By Jessie Burchette
Any redistricting to fill vacant seats at North Rowan High School will affect every school district in the county, including elementary and middle schools.
Current school board members shed more light on redistricting plans during a forum sponsored by the Salisbury NAACP Wednesday evening at the Rowan County Library.
Jim Emerson, chairman of the Rowan-Salisbury Board of Education, said the plan will be triggered when growth in the south end of the county fills schools there to over capacity.
“When Carson and South Rowan exceed capacity, we will pull the trigger,” Emerson said, explaining there will be a series of choice zones that will allow for movement of students northward to other schools.
Bryce Beard, a school board member and a member of the redistricting committee, reiterated Emerson’s comment, saying the growth is coming from the south.
With the plan to fill schools northward as growth occurs, Beard said the school system won’t have to build additional schools for a decade.
Emerson said the plans for the redistricting and the choice zones will be announced this spring to let everybody know what will happen when the board decides to pull the trigger.
Beard and Linda Freeze, two incumbents who have no opposition, joined Emerson and Eric Trail at the forum.
Trail, a former teacher in the Rowan -Salisbury Schools, is challenging Emerson for the East District Seat.
Trail is currently an administrator in the Cabarrus County Schools.
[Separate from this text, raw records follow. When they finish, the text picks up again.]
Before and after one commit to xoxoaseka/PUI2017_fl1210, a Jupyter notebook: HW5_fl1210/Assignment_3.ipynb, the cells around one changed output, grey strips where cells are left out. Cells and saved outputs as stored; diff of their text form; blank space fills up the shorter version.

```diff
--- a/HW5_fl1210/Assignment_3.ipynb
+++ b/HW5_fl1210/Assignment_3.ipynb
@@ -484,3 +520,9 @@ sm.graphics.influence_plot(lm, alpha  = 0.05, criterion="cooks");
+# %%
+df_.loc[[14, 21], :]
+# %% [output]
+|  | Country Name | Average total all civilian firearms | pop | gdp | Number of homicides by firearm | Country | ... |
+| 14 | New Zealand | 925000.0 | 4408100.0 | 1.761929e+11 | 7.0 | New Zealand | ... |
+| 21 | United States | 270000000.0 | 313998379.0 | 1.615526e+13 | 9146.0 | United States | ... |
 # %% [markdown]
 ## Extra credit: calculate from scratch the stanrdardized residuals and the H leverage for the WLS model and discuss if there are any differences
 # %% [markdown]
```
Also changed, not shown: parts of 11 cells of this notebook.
He said he believes educators are best suited to make decisions about education.
Emerson, a 31-year-educator, said there is much yet to be done. He praised Dr. Judy Grissom, superintendent, and the administrative team for changing the direction of the system.
Emerson, Trail and the other board members answered a wide array of questions dealing with fuel costs, benefits of changing school schedules, a consolidated central office and the battle against obesity in students and teachers.
Not all candidates answered all of the questions.
Emerson got the biggest laugh of the evening when asked about starting high school at 10 a.m. to better accommodate teens. “I always thought it was uncivilized to go to work at 7:30,” Emerson quipped.
No one endorsed the 10 a.m. start time.
Emerson and Trail said schools must target parents to cut the dropout rate and improve the graduation rate.
Both said dropping out has become a generational thing ó kids drop out because their parents did.
“We haven’t given up on dropouts; we keep working on it,” Emerson said, comparing it to heart disease. While they haven’t found a cure, they keep making progress.
Responding to a question about North Rowan High School, Trail said it may take more than redistricting. He suggested dealing with the perception. “If you have people who don’t want to be there, they will find a way,” Trail said.
He suggested working with the school, parents, alumni and finding out what makes them avid supporters of the school and then build on that.